Carla Lake shares her basically awesome experience of interning for Practical Horseman magazine.
Internships can be a mixed bag, but I had a great experience working for college credit one semester at Practical Horseman–I’ll let some of the first tasks I was assigned speak for themselves.
Get used to my desk area: Sure, OK. Email, got it. Oh hi there, EQUUS intern. Huh, check it out, a Rolodex. I can’t believe an actual magazine still uses these! Flip, flip… OMGWTFBBQ I COULD SERIOUSLY JUST CALL MCLAIN WARD.
Research: Also known as “browse around Dover and SmartPak for three hours and report back on anything new and awesome you find for the ‘New for You’ column.” Not a problem.
Transcription: You want me to listen to the delightfully cantankerous George Morris critique famous eq riders for an hour or two? I think I can make the time.
OK, I’ll stop making you drool. But seriously, if you’re a collegiate equestrian with a literary bent, there are plenty of opportunities to hone your communication skills, get published and make some great contacts—all in a field you already know you love.
Internship controversy has been in the news recently—and yes, there are issues with the current system. Could I have done an internship for school credit if I was paying my own way through college? Absolutely not.

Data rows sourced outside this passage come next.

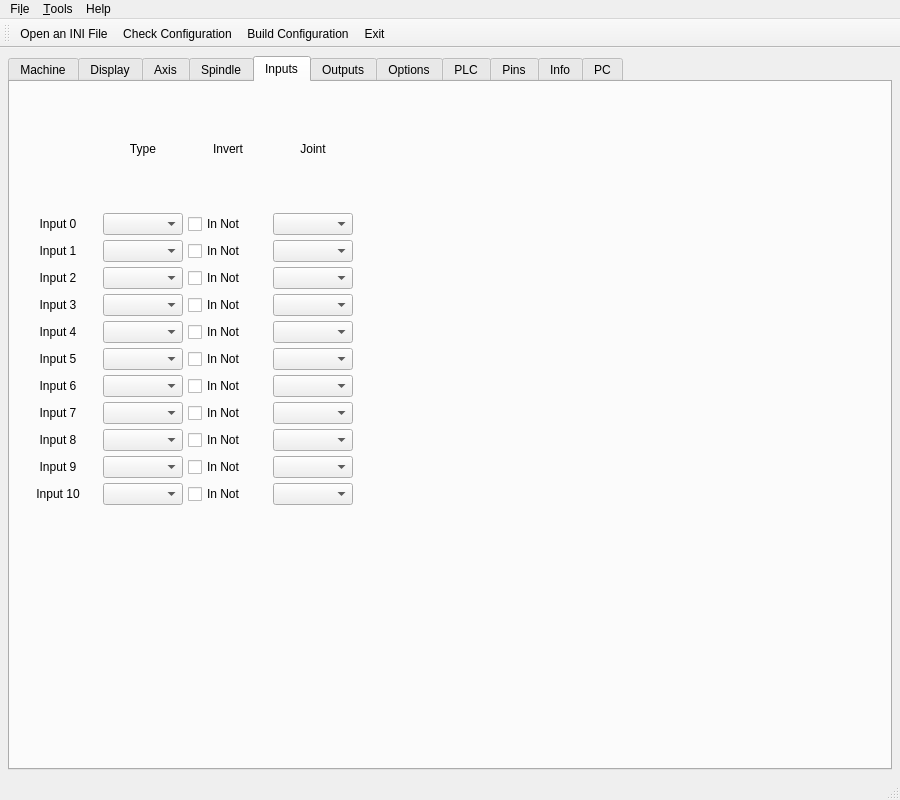
This is c7i96-1.2.5/src/c7i96.ui in jethornton/7i96 as Qt 5 draws it before an edit. The edited form follows.
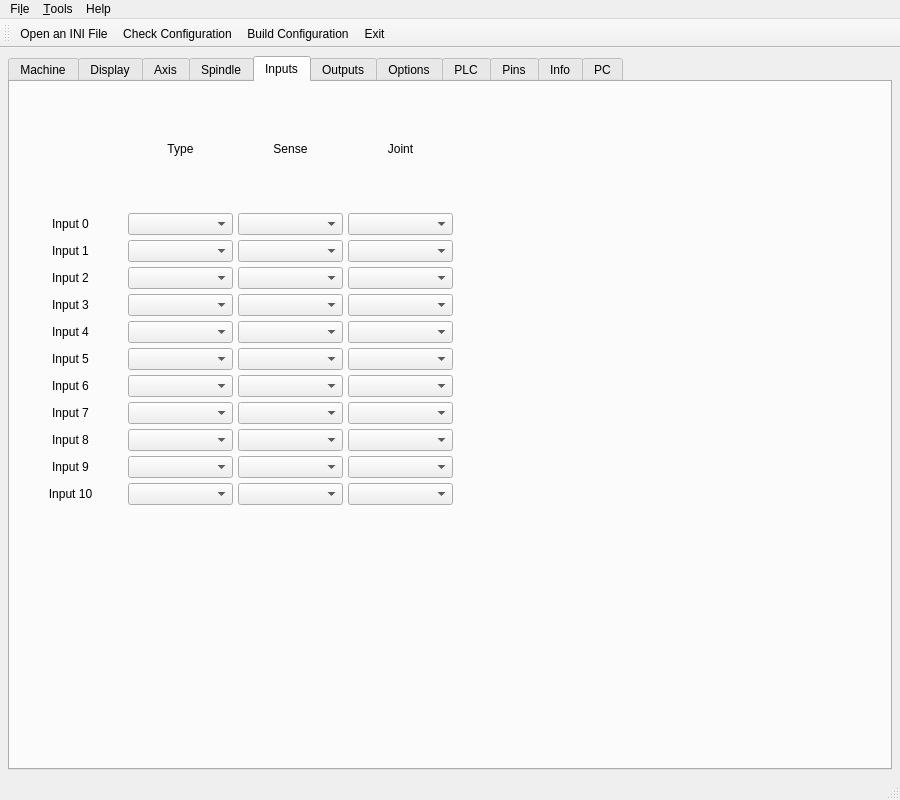
This is the edited form. The open tabs and pages were chosen to show the change.

Commit message: add input invert

```diff
--- a/c7i96-1.2.5/src/c7i96.ui
+++ b/c7i96-1.2.5/src/c7i96.ui
@@ -5217,7 +5217,7 @@
          <rect>
           <x>0</x>
           <y>0</y>
-          <width>351</width>
+          <width>451</width>
           <height>431</height>
          </rect>
         </property>
@@ -5418,92 +5418,48 @@
            </property>
           </widget>
          </item>
-         <item row="1" column="2">
-          <widget class="QCheckBox" name="inputInvert_0">
-           <property name="text">
-            <string>In Not</string>
-           </property>
-          </widget>
-         </item>
          <item row="0" column="2">
           <widget class="QLabel" name="label_358">
            <property name="text">
-            <string>Invert</string>
+            <string>Sense</string>
            </property>
            <property name="alignment">
             <set>Qt::AlignCenter</set>
            </property>
           </widget>
          </item>
+         <item row="1" column="2">
+          <widget class="QComboBox" name="inputInvert_0"/>
+         </item>
          <item row="2" column="2">
-          <widget class="QCheckBox" name="inputInvert_1">
-           <property name="text">
-            <string>In Not</string>
-           </property>
-          </widget>
+          <widget class="QComboBox" name="inputInvert_1"/>
          </item>
          <item row="3" column="2">
-          <widget class="QCheckBox" name="inputInvert_2">
-           <property name="text">
-            <string>In Not</string>
-           </property>
-          </widget>
+          <widget class="QComboBox" name="inputInvert_2"/>
          </item>
          <item row="4" column="2">
-          <widget class="QCheckBox" name="inputInvert_3">
-           <property name="text">
-            <string>In Not</string>
-           </property>
-          </widget>
+          <widget class="QComboBox" name="inputInvert_3"/>
          </item>
          <item row="5" column="2">
-          <widget class="QCheckBox" name="inputInvert_4">
-           <property name="text">
-            <string>In Not</string>
-           </property>
-          </widget>
+          <widget class="QComboBox" name="inputInvert_4"/>
          </item>
          <item row="6" column="2">
-          <widget class="QCheckBox" name="inputInvert_5">
-           <property name="text">
-            <string>In Not</string>
-           </property>
-          </widget>
+          <widget class="QComboBox" name="inputInvert_5"/>
          </item>
          <item row="7" column="2">
-          <widget class="QCheckBox" name="inputInvert_6">
-           <property name="text">
-            <string>In Not</string>
-           </property>
-          </widget>
+          <widget class="QComboBox" name="inputInvert_6"/>
          </item>
          <item row="8" column="2">
-          <widget class="QCheckBox" name="inputInvert_7">
-           <property name="text">
-            <string>In Not</string>
-           </property>
-          </widget>
+          <widget class="QComboBox" name="inputInvert_7"/>
          </item>
          <item row="9" column="2">
-          <widget class="QCheckBox" name="inputInvert_8">
-           <property name="text">
-            <string>In Not</string>
-           </property>
-          </widget>
+          <widget class="QComboBox" name="inputInvert_8"/>
          </item>
          <item row="10" column="2">
-          <widget class="QCheckBox" name="inputInvert_9">
-           <property name="text">
-            <string>In Not</string>
-           </property>
-          </widget>
+          <widget class="QComboBox" name="inputInvert_9"/>
          </item>
          <item row="11" column="2">
-          <widget class="QCheckBox" name="inputInvert_10">
-           <property name="text">
-            <string>In Not</string>
-           </property>
-          </widget>
+          <widget class="QComboBox" name="inputInvert_10"/>
          </item>
         </layout>
        </widget>
```
The commit also changes 4 other files.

But unlike many of the scare stories you hear in the news and some dead-end internship situations friends of mine have experienced, I truly lucked out. At Practical Horseman, the editors tailored my internship to what I wanted to learn about magazine publishing. I proofed issues; I learned how to use inDesign and in addition to other, shorter articles, I even got to write a “My Life” piece on the last page of the magazine (check out your July 2012 issue if you’re curious). All valuable experiences that I was able to put on my resume—and yes, I did end up with a (paid!) job in publishing right after graduating.
The one problem with interning at a horse publication was that I was actually interested in what I was reading about. So sometimes choosing old George Morris Jumping Clinics to put on the website would take a bit longer than it should have if I saw a great article on how to master your galloping position. And it was very easy to get distracted while filing away reader contest submissions if I came across a really cute letter or postcard from a horse-crazy little kid. How terrible, I know.
There was less-exciting administrative stuff too, like filing reader contest submissions and mailing out complimentary issues to contributors, but if you’ve ever used a mailing machine and enjoyed the satisfying thwack of the envelope hitting the wall or floor, you’ll know that this was not too bad of a task.
How to Find an Equestrian Magazine Internship
In the Washington, D.C. area, you’re luckier than most, with several paid and for-credit opportunities within driving distance. EQUUS, Practical Horseman and Dressage Today are housed in one office in Gaithersburg, MD, and The Chronicle of the Horse is not too far off the Beltway in Middleburg, VA. The Equiery, a smaller local publication in Lisbon, MD, also accepts interns. Nationwide, of course, there are lots of other horse publications, many of which post available jobs and internships on the American Horse Publications website.
Aside from that, there’s no real magic to it. Just think of your favorite equine publication or brand and give them a call to ask if they offer internships. Then apply and try not to have too much fun if you’re accepted!
About the Author
Carla Lake is a financial media editor and a recent convert to dressage from hunterland. She leases an OTTB named Midnight who is an excellent teacher. You can follow their adventures at the Collegial Equestrian blog.